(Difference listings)
>>>
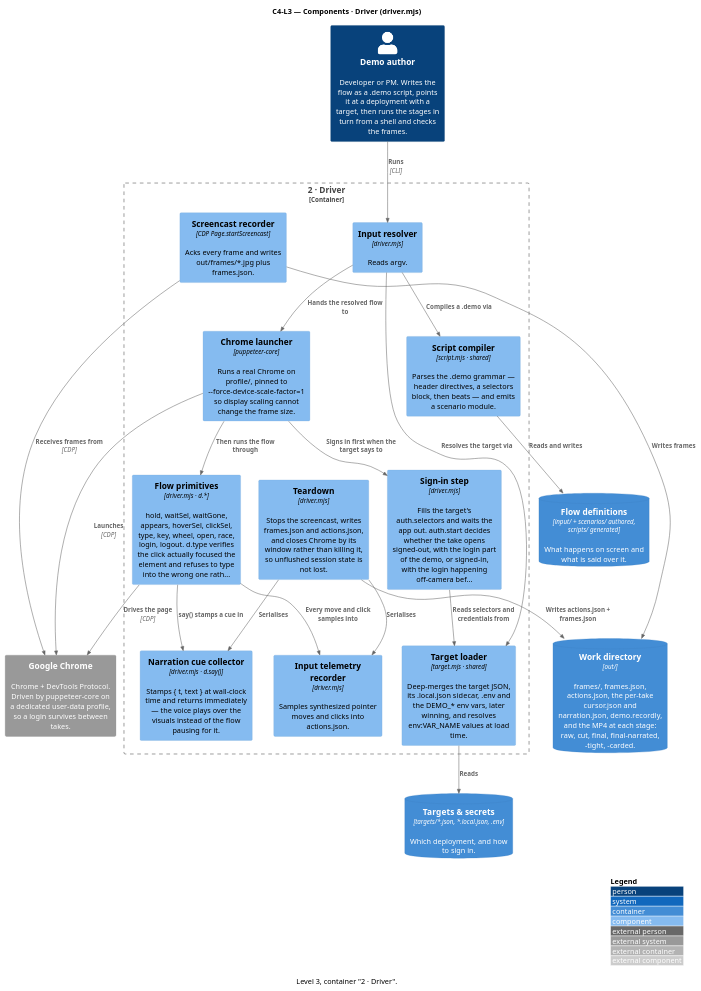
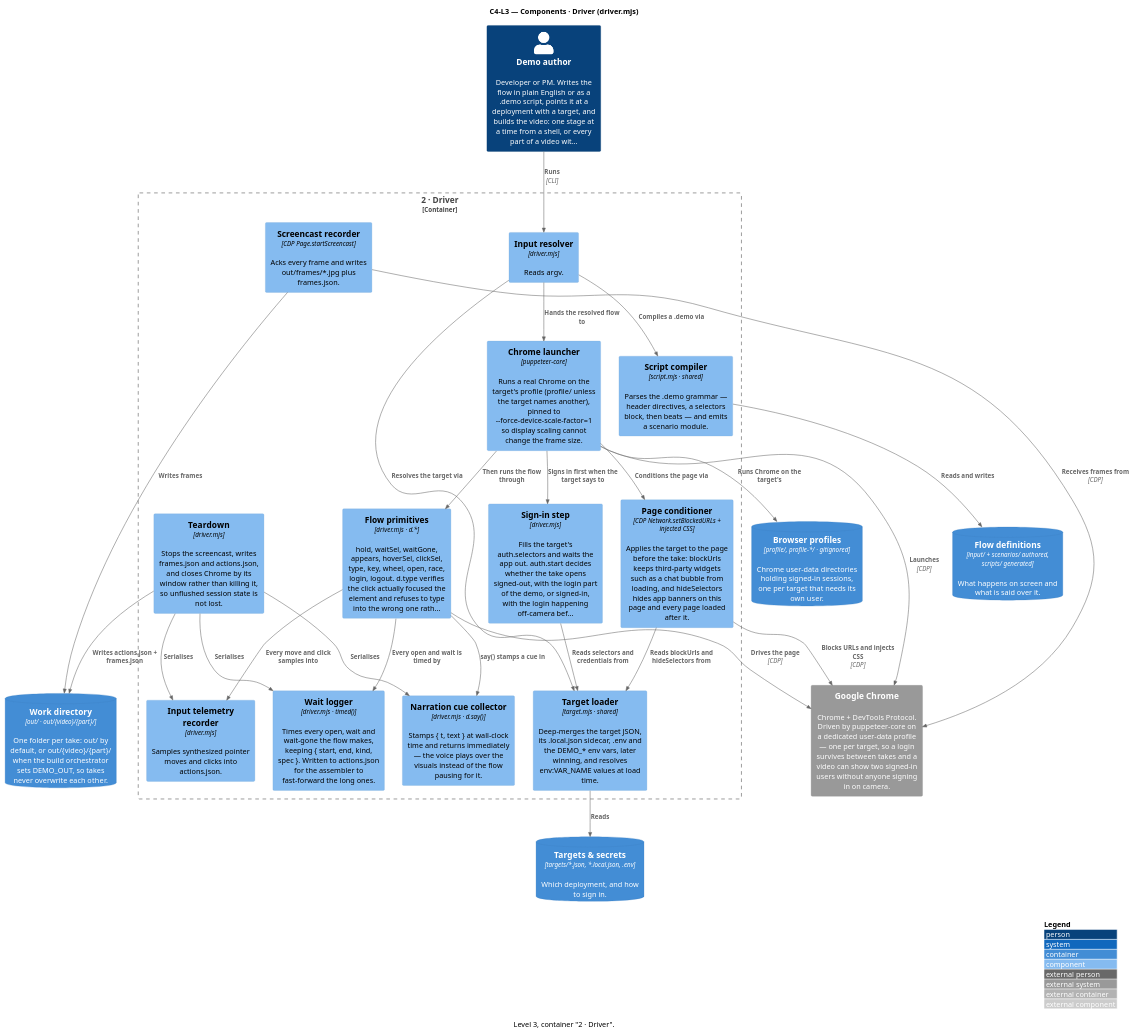
One commit to ssunduko/product-video changed the diagram in docs/c4-l3-driver.puml. Above: the diagram before and after it, drawn with PlantUML. The commit also changed 21 other files, not shown here.

```diff
--- a/docs/c4-l3-driver.puml
+++ b/docs/c4-l3-driver.puml
@@ -1,49 +1,58 @@
 @startuml c4-l3-driver
 ' Generated by docs/c4-model.mjs — do not edit; edit the model and re-run.
 !include <C4/C4_Component>
 ' No bundled C4 stdlib? Replace the line above with:
 ' !include https://raw.githubusercontent.com/plantuml-stdlib/C4-PlantUML/master/C4_Component.puml
 
 title C4-L3 — Components · Driver (driver.mjs)
 caption Level 3, container "2 · Driver".
 
-Person(demo_author, "Demo author", "Developer or PM. Writes the flow as a .demo script, points it at a deployment with a target, then runs the stages in turn from a shell and checks the frames.")
-System_Ext(google_chrome, "Google Chrome", "Chrome + DevTools Protocol. Driven by puppeteer-core on a dedicated user-data profile, so a login survives between takes.")
+Person(demo_author, "Demo author", "Developer or PM. Writes the flow in plain English or as a .demo script, points it at a deployment with a target, and builds the video: one stage at a time from a shell, or every part of a video wit...")
+System_Ext(google_chrome, "Google Chrome", "Chrome + DevTools Protocol. Driven by puppeteer-core on a dedicated user-data profile — one per target, so a login survives between takes and a video can show two signed-in users without anyone signing in on camera.")
 ContainerDb(flow_definitions, "Flow definitions", "input/ + scenarios/ authored, scripts/ generated", "What happens on screen and what is said over it.")
 ContainerDb(targets_secrets, "Targets & secrets", "targets/*.json, *.local.json, .env", "Which deployment, and how to sign in.")
-ContainerDb(work_directory, "Work directory", "out/", "frames/, frames.json, actions.json, the per-take cursor.json and narration.json, demo.recordly, and the MP4 at each stage: raw, cut, final, final-narrated, -tight, -carded.")
+ContainerDb(work_directory, "Work directory", "out/ · out/{video}/{part}/", "One folder per take: out/ by default, or out/{video}/{part}/ when the build orchestrator sets DEMO_OUT, so takes never overwrite each other.")
+ContainerDb(browser_profiles, "Browser profiles", "profile/, profile-*/ · gitignored", "Chrome user-data directories holding signed-in sessions, one per target that needs its own user.")
 
 Container_Boundary(driver_2, "2 · Driver") {
   Component(input_resolver, "Input resolver", "driver.mjs", "Reads argv.")
   Component(script_compiler_3, "Script compiler", "script.mjs · shared", "Parses the .demo grammar — header directives, a selectors block, then beats — and emits a scenario module.")
   Component(target_loader, "Target loader", "target.mjs · shared", "Deep-merges the target JSON, its .local.json sidecar, .env and the DEMO_* env vars, later winning, and resolves env:VAR_NAME values at load time.")
-  Component(chrome_launcher, "Chrome launcher", "puppeteer-core", "Runs a real Chrome on profile/, pinned to --force-device-scale-factor=1 so display scaling cannot change the frame size.")
+  Component(chrome_launcher, "Chrome launcher", "puppeteer-core", "Runs a real Chrome on the target's profile (profile/ unless the target names another), pinned to --force-device-scale-factor=1 so display scaling cannot change the frame size.")
   Component(sign_in_step, "Sign-in step", "driver.mjs", "Fills the target's auth.selectors and waits the app out. auth.start decides whether the take opens signed-out, with the login part of the demo, or signed-in, with the login happening off-camera bef...")
   Component(flow_primitives, "Flow primitives", "driver.mjs · d.*", "hold, waitSel, waitGone, appears, hoverSel, clickSel, type, key, wheel, open, race, login, logout. d.type verifies the click actually focused the element and refuses to type into the wrong one rath...")
   Component(screencast_recorder, "Screencast recorder", "CDP Page.startScreencast", "Acks every frame and writes out/frames/*.jpg plus frames.json.")
   Component(input_telemetry_recorder, "Input telemetry recorder", "driver.mjs", "Samples synthesized pointer moves and clicks into actions.json.")
   Component(narration_cue_collector, "Narration cue collector", "driver.mjs · d.say()", "Stamps { t, text } at wall-clock time and returns immediately — the voice plays over the visuals instead of the flow pausing for it.")
   Component(teardown, "Teardown", "driver.mjs", "Stops the screencast, writes frames.json and actions.json, and closes Chrome by its window rather than killing it, so unflushed session state is not lost.")
+  Component(page_conditioner, "Page conditioner", "CDP Network.setBlockedURLs + injected CSS", "Applies the target to the page before the take: blockUrls keeps third-party widgets such as a chat bubble from loading, and hideSelectors hides app banners on this page and every page loaded after it.")
+  Component(wait_logger, "Wait logger", "driver.mjs · timed()", "Times every open, wait and wait-gone the flow makes, keeping { start, end, kind, spec }. Written to actions.json for the assembler to fast-forward the long ones.")
 }
 
 Rel(demo_author, input_resolver, "Runs", "CLI")
 Rel(input_resolver, script_compiler_3, "Compiles a .demo via")
 Rel(input_resolver, target_loader, "Resolves the target via")
 Rel(script_compiler_3, flow_definitions, "Reads and writes")
 Rel(target_loader, targets_secrets, "Reads")
 Rel(input_resolver, chrome_launcher, "Hands the resolved flow to")
 Rel(chrome_launcher, google_chrome, "Launches", "CDP")
 Rel(chrome_launcher, sign_in_step, "Signs in first when the target says to")
 Rel(sign_in_step, target_loader, "Reads selectors and credentials from")
 Rel(chrome_launcher, flow_primitives, "Then runs the flow through")
 Rel(flow_primitives, google_chrome, "Drives the page", "CDP")
 Rel(flow_primitives, narration_cue_collector, "say() stamps a cue in")
 Rel(flow_primitives, input_telemetry_recorder, "Every move and click samples into")
 Rel(screencast_recorder, google_chrome, "Receives frames from", "CDP")
 Rel(screencast_recorder, work_directory, "Writes frames")
 Rel(teardown, input_telemetry_recorder, "Serialises")
 Rel(teardown, narration_cue_collector, "Serialises")
 Rel(teardown, work_directory, "Writes actions.json + frames.json")
+Rel(chrome_launcher, browser_profiles, "Runs Chrome on the target's")
+Rel(chrome_launcher, page_conditioner, "Conditions the page via")
+Rel(page_conditioner, target_loader, "Reads blockUrls and hideSelectors from")
+Rel(page_conditioner, google_chrome, "Blocks URLs and injects CSS", "CDP")
+Rel(flow_primitives, wait_logger, "Every open and wait is timed by")
+Rel(teardown, wait_logger, "Serialises")
 
 LAYOUT_WITH_LEGEND()
 @enduml
```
<<<
_TASK GOAL_
Each line in the data that holds the string "Serialises" needs to be copied.

_TASK RESULT_
 Rel(teardown, input_telemetry_recorder, "Serialises")
 Rel(teardown, narration_cue_collector, "Serialises")
+Rel(teardown, wait_logger, "Serialises")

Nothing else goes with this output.